The woman, who reported a case of inappropriate touching to police last month, declined to meet with Miami-Dade prosecutors to detail her version of events. Arriola did speak to prosecutors, and said there was “some consensual kissing” after dinner but denied touching her under her dress.
The Miami-Dade State Attorney’s Office, in a report released on Monday, said it could not prove a charge of misdemeanor battery beyond a reasonable doubt.
“There is no physical evidence to prove the allegations, and there are no witnesses to the alleged conduct,” according to the memo by Assistant State Attorney Tim VanderGiesen, the head of the public corruption unit.
Arriola was elected in 2015 to a four-year term as the Group 5 commissioner on the Miami Beach commission. It was his first election to public office. He is the CEO of Inktel Holdings LLC, a call center outsourcing company based in Doral.

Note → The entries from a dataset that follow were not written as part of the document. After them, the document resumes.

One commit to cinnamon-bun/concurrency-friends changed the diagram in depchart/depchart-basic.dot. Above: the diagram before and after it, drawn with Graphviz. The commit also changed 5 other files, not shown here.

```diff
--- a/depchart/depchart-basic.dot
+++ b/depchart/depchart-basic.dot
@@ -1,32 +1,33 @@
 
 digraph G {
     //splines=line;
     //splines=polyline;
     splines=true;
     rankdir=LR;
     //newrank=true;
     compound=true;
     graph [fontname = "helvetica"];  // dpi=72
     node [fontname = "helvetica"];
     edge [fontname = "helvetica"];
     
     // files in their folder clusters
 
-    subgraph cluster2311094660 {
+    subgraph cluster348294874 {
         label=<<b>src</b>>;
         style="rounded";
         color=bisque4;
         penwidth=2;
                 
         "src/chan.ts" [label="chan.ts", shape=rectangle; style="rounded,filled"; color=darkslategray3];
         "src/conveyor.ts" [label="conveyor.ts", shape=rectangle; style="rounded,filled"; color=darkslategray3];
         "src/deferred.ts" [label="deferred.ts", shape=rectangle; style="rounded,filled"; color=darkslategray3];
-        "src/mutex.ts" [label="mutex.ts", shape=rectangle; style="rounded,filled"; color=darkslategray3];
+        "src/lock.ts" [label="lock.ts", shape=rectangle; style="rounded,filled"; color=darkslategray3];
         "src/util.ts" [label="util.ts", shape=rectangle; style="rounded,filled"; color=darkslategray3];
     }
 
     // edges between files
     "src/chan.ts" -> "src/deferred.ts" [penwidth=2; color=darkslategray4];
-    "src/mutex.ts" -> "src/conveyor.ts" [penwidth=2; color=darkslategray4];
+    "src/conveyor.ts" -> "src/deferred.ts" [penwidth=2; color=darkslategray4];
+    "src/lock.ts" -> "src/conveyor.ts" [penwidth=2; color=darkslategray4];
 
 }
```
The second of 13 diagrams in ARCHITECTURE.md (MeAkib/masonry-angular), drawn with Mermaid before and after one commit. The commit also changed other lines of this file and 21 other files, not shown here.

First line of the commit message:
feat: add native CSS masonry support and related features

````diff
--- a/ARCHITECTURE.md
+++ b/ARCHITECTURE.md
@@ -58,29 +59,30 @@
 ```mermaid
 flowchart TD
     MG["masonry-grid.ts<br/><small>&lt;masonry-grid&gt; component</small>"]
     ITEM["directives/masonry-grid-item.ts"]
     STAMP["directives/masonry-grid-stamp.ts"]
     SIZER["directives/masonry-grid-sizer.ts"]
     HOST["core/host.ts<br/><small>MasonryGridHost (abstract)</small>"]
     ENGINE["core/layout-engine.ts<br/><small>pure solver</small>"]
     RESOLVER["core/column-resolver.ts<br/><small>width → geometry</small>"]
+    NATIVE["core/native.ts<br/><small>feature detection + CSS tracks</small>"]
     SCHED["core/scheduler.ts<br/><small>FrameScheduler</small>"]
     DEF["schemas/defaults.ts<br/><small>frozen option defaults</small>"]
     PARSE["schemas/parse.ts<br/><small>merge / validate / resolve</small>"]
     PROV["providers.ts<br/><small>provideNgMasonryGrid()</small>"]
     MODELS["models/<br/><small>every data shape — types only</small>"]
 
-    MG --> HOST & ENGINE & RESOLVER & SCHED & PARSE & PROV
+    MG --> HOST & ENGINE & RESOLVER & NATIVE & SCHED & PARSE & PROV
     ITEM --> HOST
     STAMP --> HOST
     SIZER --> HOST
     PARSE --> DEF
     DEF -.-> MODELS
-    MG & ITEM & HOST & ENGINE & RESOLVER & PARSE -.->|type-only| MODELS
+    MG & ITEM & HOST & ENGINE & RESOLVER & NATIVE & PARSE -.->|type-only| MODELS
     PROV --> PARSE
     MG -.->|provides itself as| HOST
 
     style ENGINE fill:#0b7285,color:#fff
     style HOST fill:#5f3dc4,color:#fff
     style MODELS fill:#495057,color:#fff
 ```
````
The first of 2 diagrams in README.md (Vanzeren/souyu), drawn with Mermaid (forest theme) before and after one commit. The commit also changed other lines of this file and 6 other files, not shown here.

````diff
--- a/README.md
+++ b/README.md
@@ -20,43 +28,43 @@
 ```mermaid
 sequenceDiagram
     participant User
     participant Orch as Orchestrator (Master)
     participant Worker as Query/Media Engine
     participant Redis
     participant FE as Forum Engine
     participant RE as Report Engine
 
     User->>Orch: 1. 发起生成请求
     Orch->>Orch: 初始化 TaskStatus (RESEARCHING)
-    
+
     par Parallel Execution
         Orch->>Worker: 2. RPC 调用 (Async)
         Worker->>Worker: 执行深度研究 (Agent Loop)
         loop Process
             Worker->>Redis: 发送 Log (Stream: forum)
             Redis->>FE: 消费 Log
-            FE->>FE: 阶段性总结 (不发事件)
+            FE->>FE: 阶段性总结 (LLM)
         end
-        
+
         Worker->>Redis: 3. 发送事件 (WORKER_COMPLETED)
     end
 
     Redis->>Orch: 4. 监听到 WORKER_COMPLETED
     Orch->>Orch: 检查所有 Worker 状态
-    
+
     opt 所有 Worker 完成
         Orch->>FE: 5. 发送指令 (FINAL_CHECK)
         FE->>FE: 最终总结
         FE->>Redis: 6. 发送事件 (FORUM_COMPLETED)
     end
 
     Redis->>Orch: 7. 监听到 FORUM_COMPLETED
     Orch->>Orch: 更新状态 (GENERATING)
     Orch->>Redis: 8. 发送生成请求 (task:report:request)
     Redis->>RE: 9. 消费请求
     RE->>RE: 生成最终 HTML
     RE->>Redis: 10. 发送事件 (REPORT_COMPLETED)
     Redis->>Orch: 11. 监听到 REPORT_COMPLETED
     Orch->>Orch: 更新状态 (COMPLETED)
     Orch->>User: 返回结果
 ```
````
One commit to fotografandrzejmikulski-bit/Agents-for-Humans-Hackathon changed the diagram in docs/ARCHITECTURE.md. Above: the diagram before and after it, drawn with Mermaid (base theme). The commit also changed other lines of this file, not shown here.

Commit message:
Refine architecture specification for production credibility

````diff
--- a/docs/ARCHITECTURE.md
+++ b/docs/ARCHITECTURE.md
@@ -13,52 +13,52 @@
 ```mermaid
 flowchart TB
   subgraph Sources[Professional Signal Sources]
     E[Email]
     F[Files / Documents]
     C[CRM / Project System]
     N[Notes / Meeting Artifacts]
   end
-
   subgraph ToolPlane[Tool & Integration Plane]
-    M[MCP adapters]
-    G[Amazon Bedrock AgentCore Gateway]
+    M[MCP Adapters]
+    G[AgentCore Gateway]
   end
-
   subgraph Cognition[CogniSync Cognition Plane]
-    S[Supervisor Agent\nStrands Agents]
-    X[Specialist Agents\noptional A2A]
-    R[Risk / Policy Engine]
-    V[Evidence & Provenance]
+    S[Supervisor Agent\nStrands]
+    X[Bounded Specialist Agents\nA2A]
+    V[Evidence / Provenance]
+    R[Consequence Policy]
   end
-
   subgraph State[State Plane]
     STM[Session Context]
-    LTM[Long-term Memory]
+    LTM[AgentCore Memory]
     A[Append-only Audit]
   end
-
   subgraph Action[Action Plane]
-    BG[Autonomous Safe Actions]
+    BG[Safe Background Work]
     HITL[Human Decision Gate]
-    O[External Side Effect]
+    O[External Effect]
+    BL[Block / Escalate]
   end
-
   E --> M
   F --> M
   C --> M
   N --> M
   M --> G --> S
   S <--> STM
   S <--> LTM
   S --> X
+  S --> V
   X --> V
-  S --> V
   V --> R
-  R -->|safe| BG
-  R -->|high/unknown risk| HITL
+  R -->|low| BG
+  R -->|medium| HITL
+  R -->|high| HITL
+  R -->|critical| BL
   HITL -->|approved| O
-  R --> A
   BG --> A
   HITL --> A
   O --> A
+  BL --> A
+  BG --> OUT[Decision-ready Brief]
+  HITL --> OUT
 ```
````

The woman is not identified in the report released Monday, and it was unclear if she had a lawyer.
In a statement, Arriola said he “publicly denied the allegations from the very start and did everything in my power to immediately cooperate with the State Attorney’s investigation.” He said his accuser, on the other hand, was “unable to explain glaring factual inconsistencies between her initial statement and the testimony of eye-witnesses.”
The woman initially told police that the date took place on Dec. 15, although she did not report the episode until Jan. 10. That’s when she walked into Miami Beach police headquarters and gave her version of events to detectives.
On the date, they had drinks at the Loews hotel, dinner at Sardinia Enoteca Ristorante and then more drinks at the Bay Club. A witness told investigators the two were “affectionate toward each other” at the Bay Club.
Arriola told prosecutors that the woman wanted to go to Club Liv, the famous nightclub at the Fontainebleau hotel. He said he did not. “Prior to going their separate ways, they were parked in the victim’s car on the side of he road and engaged in some form of intimate contact,” the report said.
“In this case, as in other similar types of cases, the state would not be able to meet that burden because there is not enough evidence to prove that crime” of misdemeanor battery, the report said.
Shortly after the woman made the complaint, Arriola said in a statement that “I felt that she had too much to drink over dinner and she was intoxicated, so I believed that the best thing to do was end the date and go home. She was upset with my decision, but I knew this was the right thing to do. Multiple witnesses who saw us that evening can confirm this sequence of events.”
Arriola said Monday that he felt vindicated.
“I have always contended that these allegations were patently false and were simply an attempt to tarnish my public image,” he said. “We now know that this complaint should have never been filed in the first place.”